Items from a data source
********

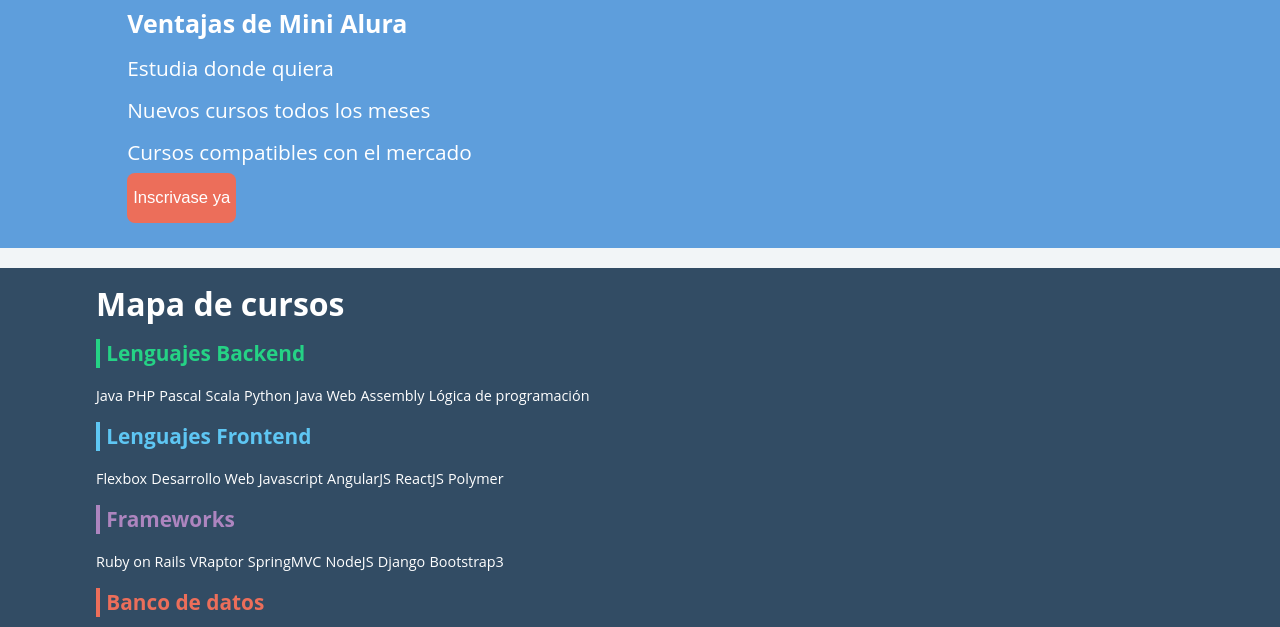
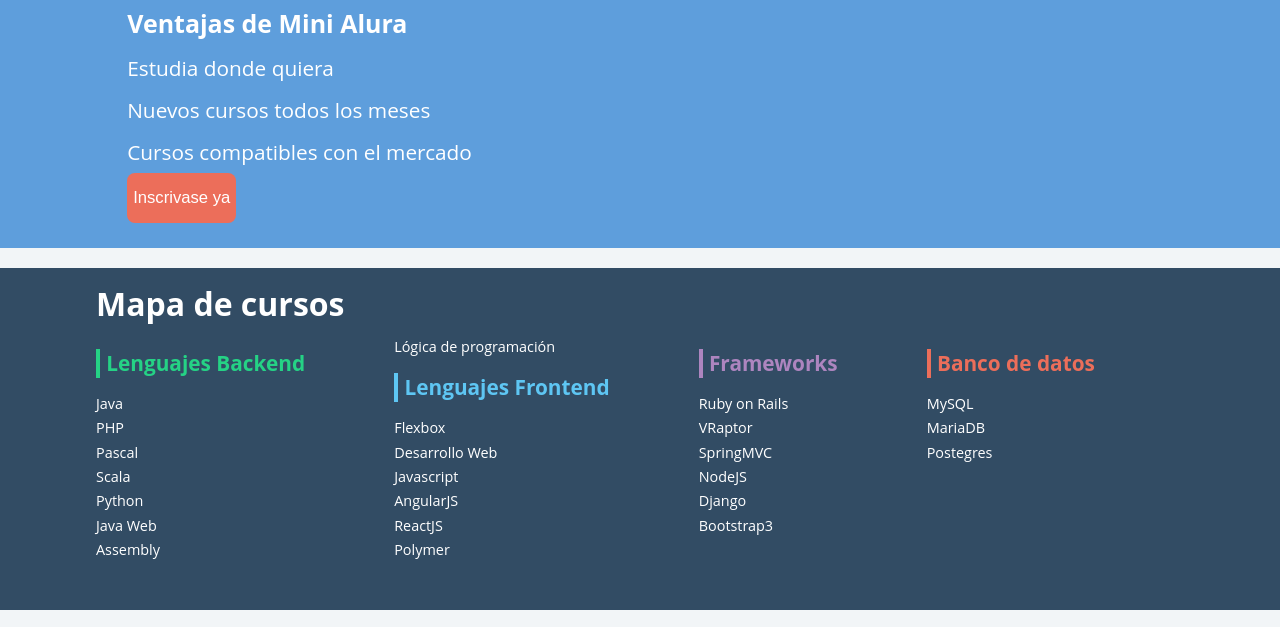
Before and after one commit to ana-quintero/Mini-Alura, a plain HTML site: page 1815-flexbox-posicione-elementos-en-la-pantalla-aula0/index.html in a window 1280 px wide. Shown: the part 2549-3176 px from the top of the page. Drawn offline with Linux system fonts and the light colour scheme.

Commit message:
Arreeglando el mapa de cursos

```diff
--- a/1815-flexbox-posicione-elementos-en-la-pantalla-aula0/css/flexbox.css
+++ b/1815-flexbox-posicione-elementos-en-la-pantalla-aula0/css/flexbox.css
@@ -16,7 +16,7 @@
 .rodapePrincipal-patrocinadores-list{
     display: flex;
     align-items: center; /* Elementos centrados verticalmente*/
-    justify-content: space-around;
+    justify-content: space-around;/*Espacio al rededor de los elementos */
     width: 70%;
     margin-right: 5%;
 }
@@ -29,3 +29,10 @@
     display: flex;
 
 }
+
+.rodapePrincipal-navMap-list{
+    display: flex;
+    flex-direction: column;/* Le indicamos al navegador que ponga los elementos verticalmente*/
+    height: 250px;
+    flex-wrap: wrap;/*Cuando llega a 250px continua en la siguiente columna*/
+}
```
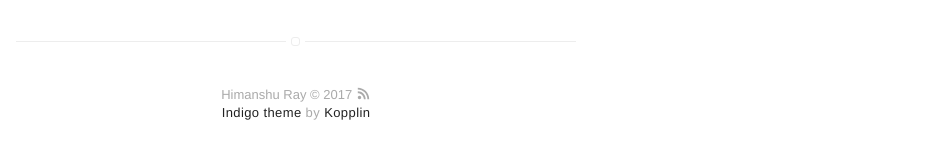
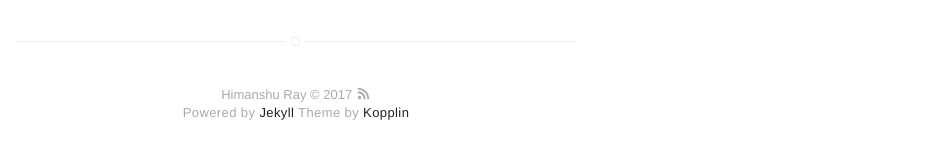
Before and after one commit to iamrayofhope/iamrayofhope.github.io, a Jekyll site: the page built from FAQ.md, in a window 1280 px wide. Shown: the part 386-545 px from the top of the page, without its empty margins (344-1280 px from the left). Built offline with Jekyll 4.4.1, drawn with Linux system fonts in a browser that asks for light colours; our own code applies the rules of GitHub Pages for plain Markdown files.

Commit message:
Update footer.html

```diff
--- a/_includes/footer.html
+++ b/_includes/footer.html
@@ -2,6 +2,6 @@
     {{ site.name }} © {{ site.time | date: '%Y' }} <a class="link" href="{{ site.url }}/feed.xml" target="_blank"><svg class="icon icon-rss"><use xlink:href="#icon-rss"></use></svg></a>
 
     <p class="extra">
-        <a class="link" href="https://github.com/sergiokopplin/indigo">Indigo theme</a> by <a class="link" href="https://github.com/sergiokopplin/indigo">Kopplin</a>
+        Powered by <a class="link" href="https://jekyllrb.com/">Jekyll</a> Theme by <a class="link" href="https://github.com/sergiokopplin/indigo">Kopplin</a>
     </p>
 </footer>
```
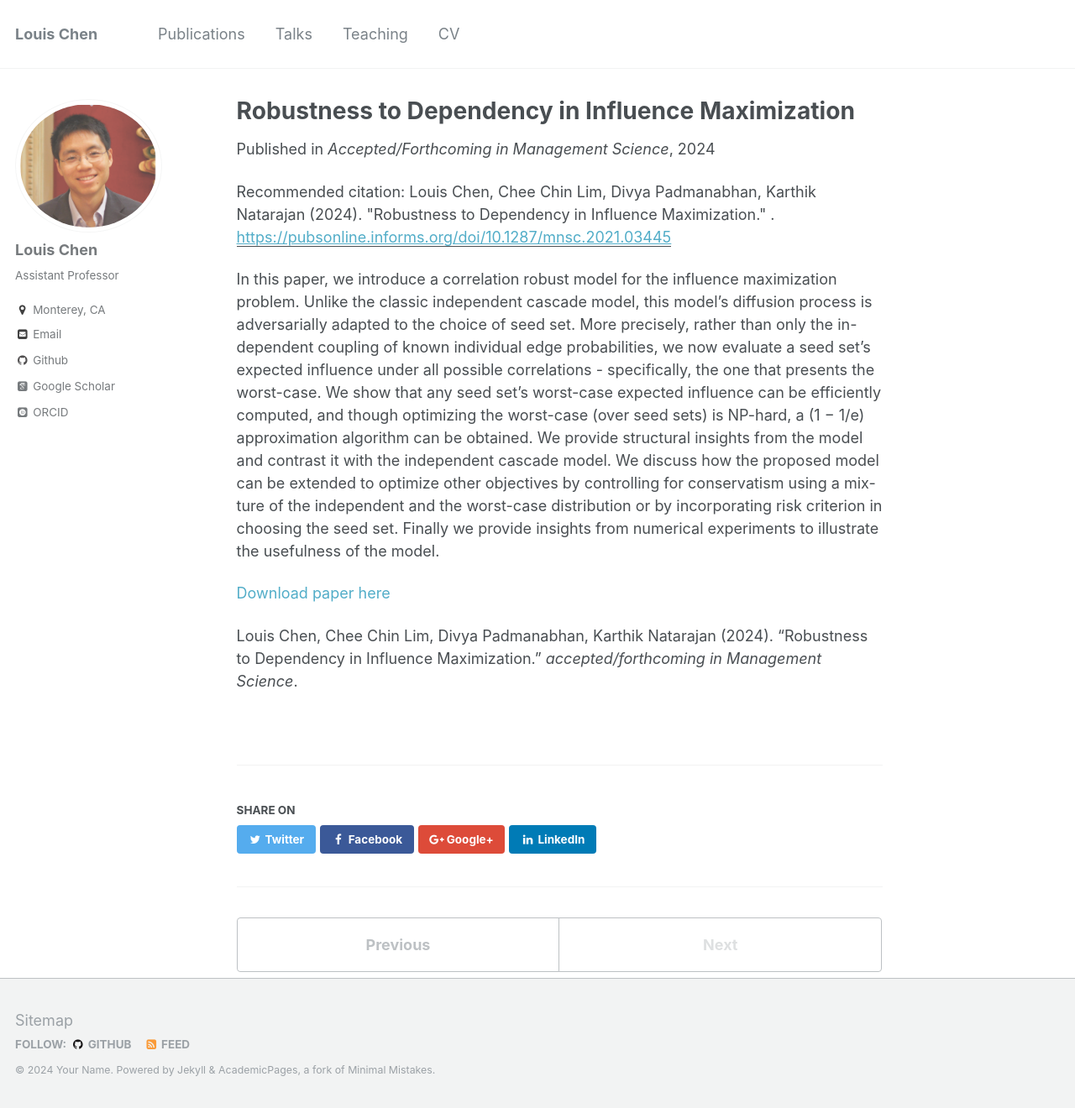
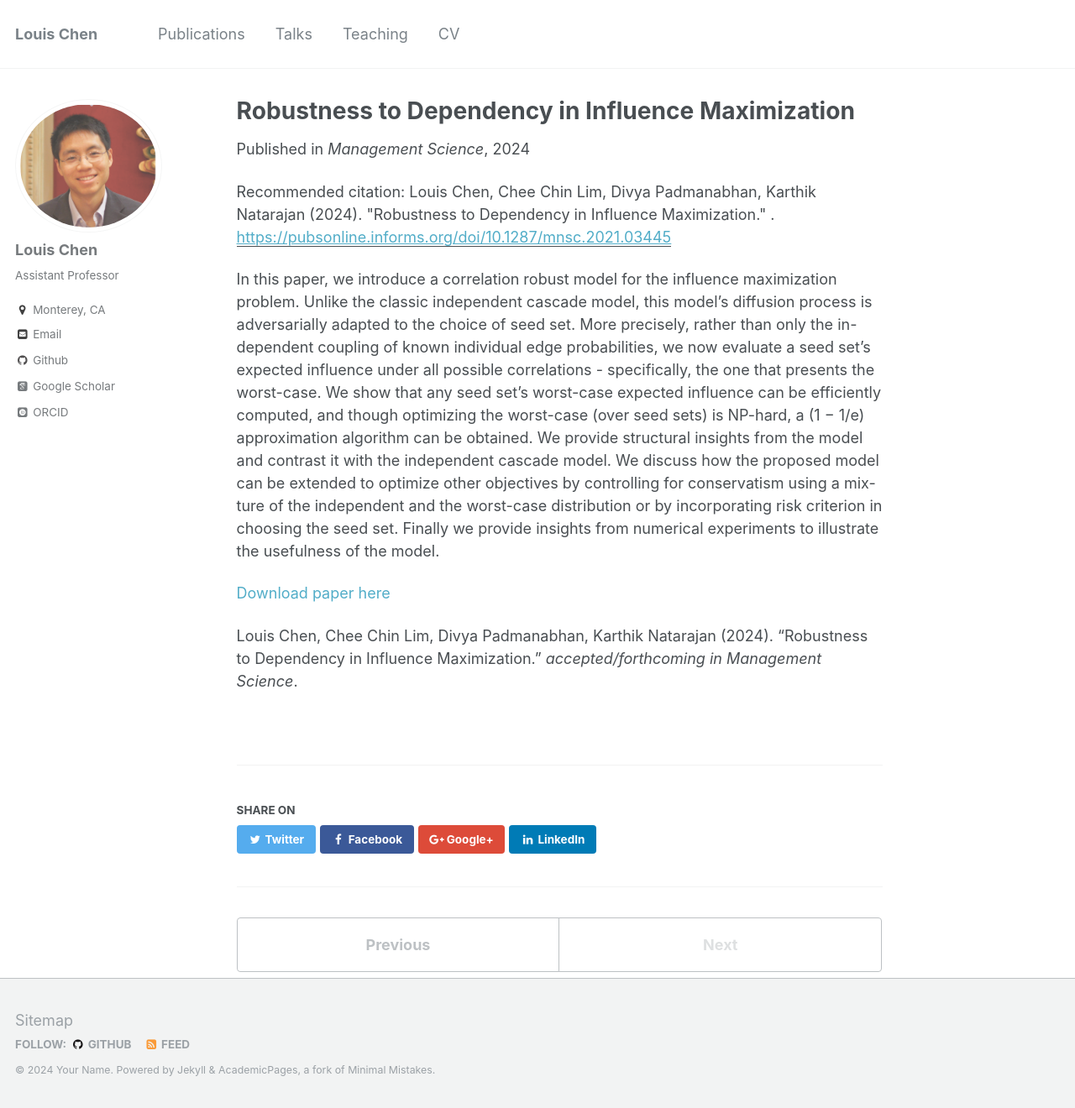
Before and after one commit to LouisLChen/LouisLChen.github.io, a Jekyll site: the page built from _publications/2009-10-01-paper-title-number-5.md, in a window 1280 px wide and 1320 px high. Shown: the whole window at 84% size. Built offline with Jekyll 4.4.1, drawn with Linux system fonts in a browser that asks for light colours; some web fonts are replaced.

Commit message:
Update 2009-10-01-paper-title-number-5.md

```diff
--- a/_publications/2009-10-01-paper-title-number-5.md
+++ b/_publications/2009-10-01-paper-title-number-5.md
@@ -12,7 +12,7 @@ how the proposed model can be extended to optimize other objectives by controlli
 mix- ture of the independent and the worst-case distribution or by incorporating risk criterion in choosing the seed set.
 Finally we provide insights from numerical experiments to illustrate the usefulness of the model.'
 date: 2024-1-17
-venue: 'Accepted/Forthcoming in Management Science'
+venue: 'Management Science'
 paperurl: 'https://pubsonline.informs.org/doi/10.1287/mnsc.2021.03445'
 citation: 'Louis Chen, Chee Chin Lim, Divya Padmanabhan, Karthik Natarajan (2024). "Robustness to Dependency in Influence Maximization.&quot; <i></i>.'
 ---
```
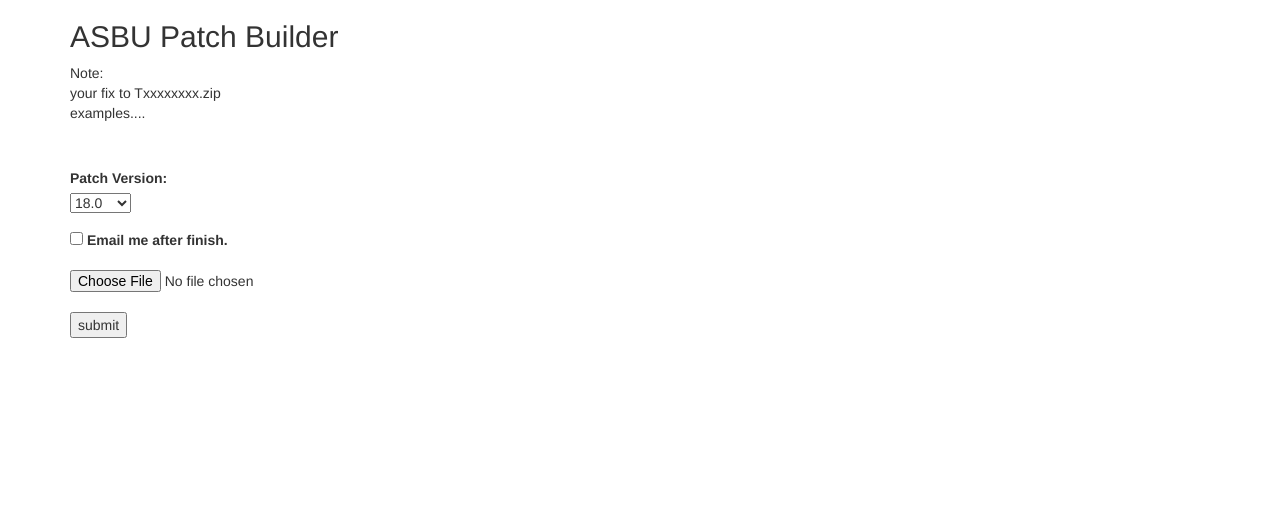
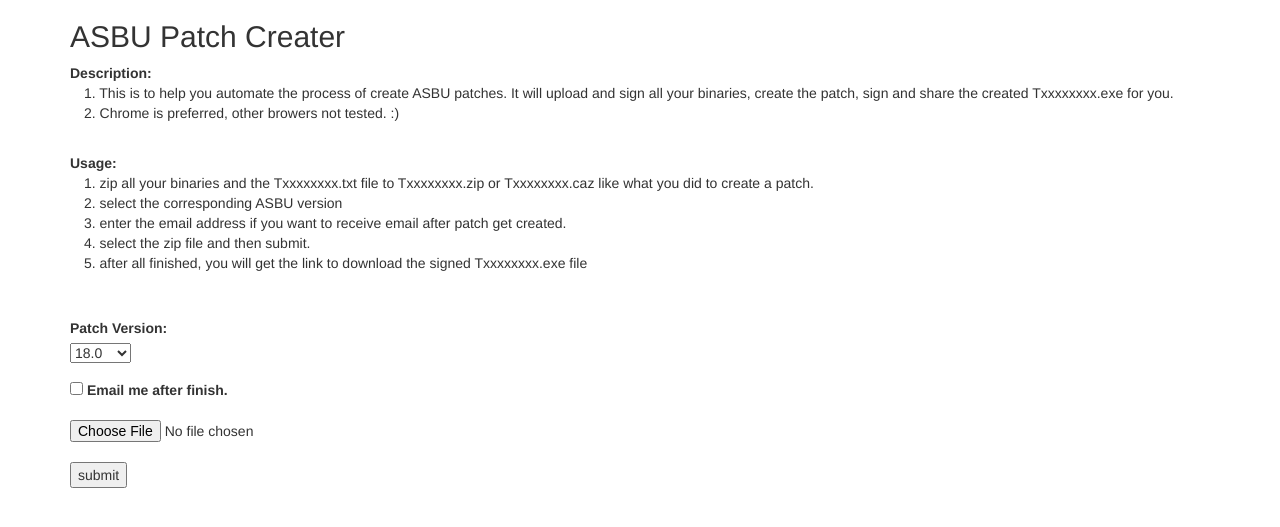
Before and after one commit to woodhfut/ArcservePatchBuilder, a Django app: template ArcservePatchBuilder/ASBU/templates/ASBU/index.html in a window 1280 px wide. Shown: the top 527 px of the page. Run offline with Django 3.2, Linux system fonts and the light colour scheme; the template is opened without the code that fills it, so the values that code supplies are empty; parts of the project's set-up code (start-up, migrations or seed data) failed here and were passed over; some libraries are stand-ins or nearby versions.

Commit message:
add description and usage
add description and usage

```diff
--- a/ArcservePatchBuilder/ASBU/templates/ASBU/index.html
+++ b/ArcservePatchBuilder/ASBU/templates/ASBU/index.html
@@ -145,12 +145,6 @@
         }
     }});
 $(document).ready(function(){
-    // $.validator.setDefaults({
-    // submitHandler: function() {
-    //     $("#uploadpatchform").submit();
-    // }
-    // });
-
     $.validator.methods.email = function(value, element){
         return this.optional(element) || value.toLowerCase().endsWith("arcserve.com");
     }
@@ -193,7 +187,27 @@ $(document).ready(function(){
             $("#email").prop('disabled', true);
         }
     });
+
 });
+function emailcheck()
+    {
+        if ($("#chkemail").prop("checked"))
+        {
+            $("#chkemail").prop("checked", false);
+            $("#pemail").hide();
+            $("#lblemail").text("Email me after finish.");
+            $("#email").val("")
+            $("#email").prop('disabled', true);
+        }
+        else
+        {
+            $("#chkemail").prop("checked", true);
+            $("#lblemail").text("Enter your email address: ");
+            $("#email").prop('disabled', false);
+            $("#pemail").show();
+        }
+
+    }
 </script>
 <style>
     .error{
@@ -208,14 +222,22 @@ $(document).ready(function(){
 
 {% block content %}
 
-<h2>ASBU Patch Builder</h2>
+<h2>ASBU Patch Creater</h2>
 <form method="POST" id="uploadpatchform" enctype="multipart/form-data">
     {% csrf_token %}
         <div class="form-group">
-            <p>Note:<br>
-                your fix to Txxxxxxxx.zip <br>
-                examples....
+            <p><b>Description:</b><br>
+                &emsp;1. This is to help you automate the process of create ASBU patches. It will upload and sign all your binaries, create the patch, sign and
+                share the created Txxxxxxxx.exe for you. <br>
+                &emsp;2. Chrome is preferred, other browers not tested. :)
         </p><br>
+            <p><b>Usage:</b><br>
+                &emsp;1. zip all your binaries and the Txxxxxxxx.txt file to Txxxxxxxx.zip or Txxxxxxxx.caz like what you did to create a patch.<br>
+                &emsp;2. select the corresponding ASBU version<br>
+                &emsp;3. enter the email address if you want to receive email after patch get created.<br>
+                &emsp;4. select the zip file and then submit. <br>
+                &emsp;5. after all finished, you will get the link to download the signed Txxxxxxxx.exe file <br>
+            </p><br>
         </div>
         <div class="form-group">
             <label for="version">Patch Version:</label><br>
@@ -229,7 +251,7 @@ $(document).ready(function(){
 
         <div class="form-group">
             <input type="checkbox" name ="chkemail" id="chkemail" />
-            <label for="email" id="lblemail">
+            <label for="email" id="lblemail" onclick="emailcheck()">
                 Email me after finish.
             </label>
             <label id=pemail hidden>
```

********

▶ [Task item]: Pull every line containing the string "asks" out of the data above and copy it.

▶ [Response to this exercise]:
Before and after one commit to iamrayofhope/iamrayofhope.github.io, a Jekyll site: the page built from FAQ.md, in a window 1280 px wide. Shown: the part 386-545 px from the top of the page, without its empty margins (344-1280 px from the left). Built offline with Jekyll 4.4.1, drawn with Linux system fonts in a browser that asks for light colours; our own code applies the rules of GitHub Pages for plain Markdown files.
Before and after one commit to LouisLChen/LouisLChen.github.io, a Jekyll site: the page built from _publications/2009-10-01-paper-title-number-5.md, in a window 1280 px wide and 1320 px high. Shown: the whole window at 84% size. Built offline with Jekyll 4.4.1, drawn with Linux system fonts in a browser that asks for light colours; some web fonts are replaced.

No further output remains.